“I don’t think a public body can pick and choose who to let in, in a discriminating fashion,” Martin said. “The law is clear that they can remove dissidents, but—in my opinion—this was a violation of the Open Meeting Law.”
This is the last semester for three UNC System centers and institutes after the UNC Board of Governors voted—without objection—to follow a working group’s recommendation and close them after a months-long controversial review process.
According to Jim Holmes Jr. who chaired the overwhelmingly conservative working group that recommended cutting the three centers, politics had nothing to do with his group’s recommendation.
“There has never been, in our committee, the desire to manage centers at the board level,” said board member Jim Holmes Jr., shortly before the board voted to discontinue them.
During the meeting, however, NCSPU made it clear that the group isn’t buying that. As Holmes presented his group’s findings to the board, several members of the NCSPU stood up in the crowd, one after the next, to read from a prepared speech in protest.
Chairman of the Board of Governors John Fennebresque ordered two police officers, who had already been watching the students in the audience, to remove the protestors from the conference room in UNC Charlotte’s student union where the meeting was being held. But in a manner reminiscent of Kirk Douglas’ Spartacus, each time a student was removed by the police, a new student took his or her place and continued reading.
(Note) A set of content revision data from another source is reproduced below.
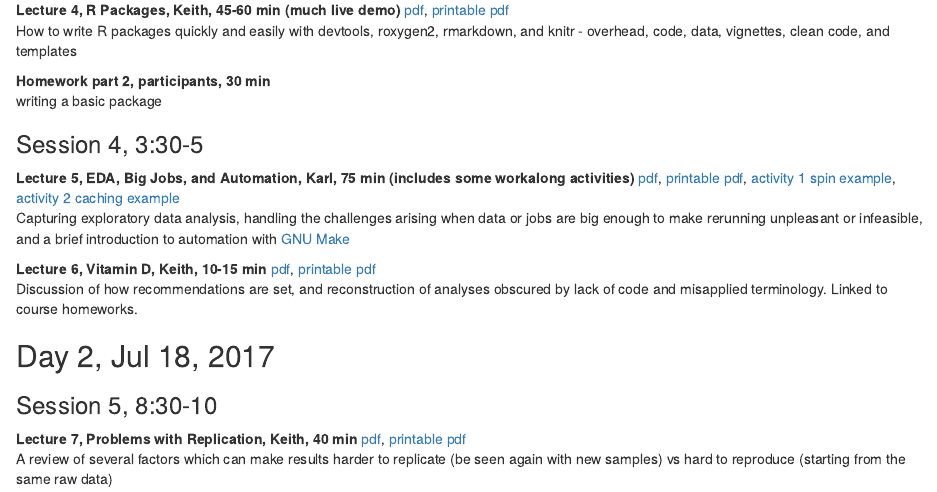
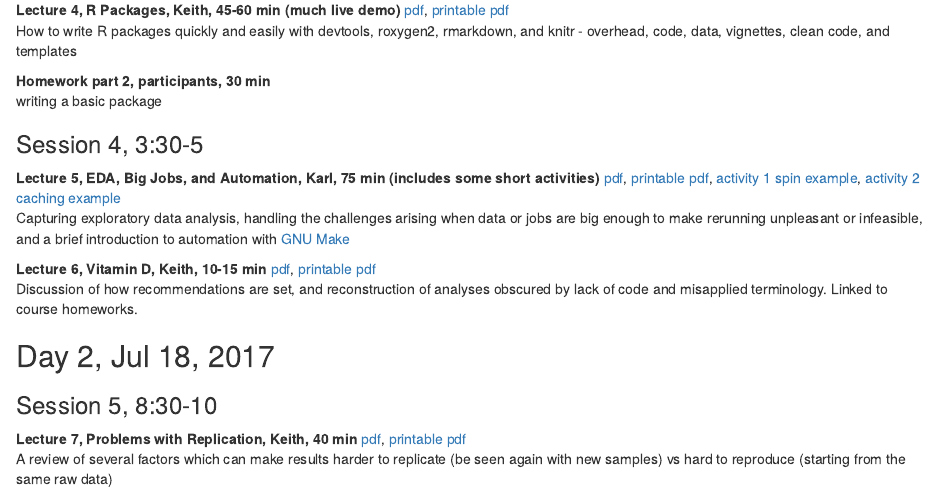
Before and after one commit to SISBID/Reproducible-Research, an R Markdown document (README.Rmd): the page in a window 1100 px wide, from 1370 px down. The pictures show the output file README.html that the author committed with the source, opened offline.

Commit message:
README: workalong activities → short activities

```diff
--- a/README.Rmd
+++ b/README.Rmd
@@ -114,7 +114,7 @@ writing a basic package
 
 ### Session 4, 3:30-5
 
-**Lecture 5, EDA, Big Jobs, and Automation, Karl, 75 min (includes some workalong activities)**
+**Lecture 5, EDA, Big Jobs, and Automation, Karl, 75 min (includes some short activities)**
 [pdf](2017_SISBID_3_05_bigjobs_slides.pdf),
 [printable pdf](2017_SISBID_3_05_bigjobs_printable.pdf),
 [activity 1 spin example](2017_SISBID_3_05_bigjobs_activity1_spin.R),
```
Also changed, not shown: README.html, README.md.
“Even though it’s a public meeting, the board isn’t interested in hearing the voices of the students they’re affecting,” said Elisa Benitez, a member of the NCSPU and a senior at UNC Charlotte. “I’m not surprised they shut down the meeting. It’s very typical. They always try to shut down student voices.’
However, the board wasn’t able to dodge all opposition by a room change.
According to Holmes, UNC Chapel Hill’s Chancellor Carol Folt and UNC System President Tom Ross, both of whom were present, opposed his group’s recommendation.
Board of Governors emeritus member Hannah Gage, who is unable to cast a vote, also expressed some hesitancy to get behind Holmes’ recommendation.
“The beauty of our system has always been that the board resisted the temptation to intervene and I think that’s important,” Gage said shortly before the board voted. “We are crossing a new line when we make this decision, and this is a line that I hope we don’t cross again.”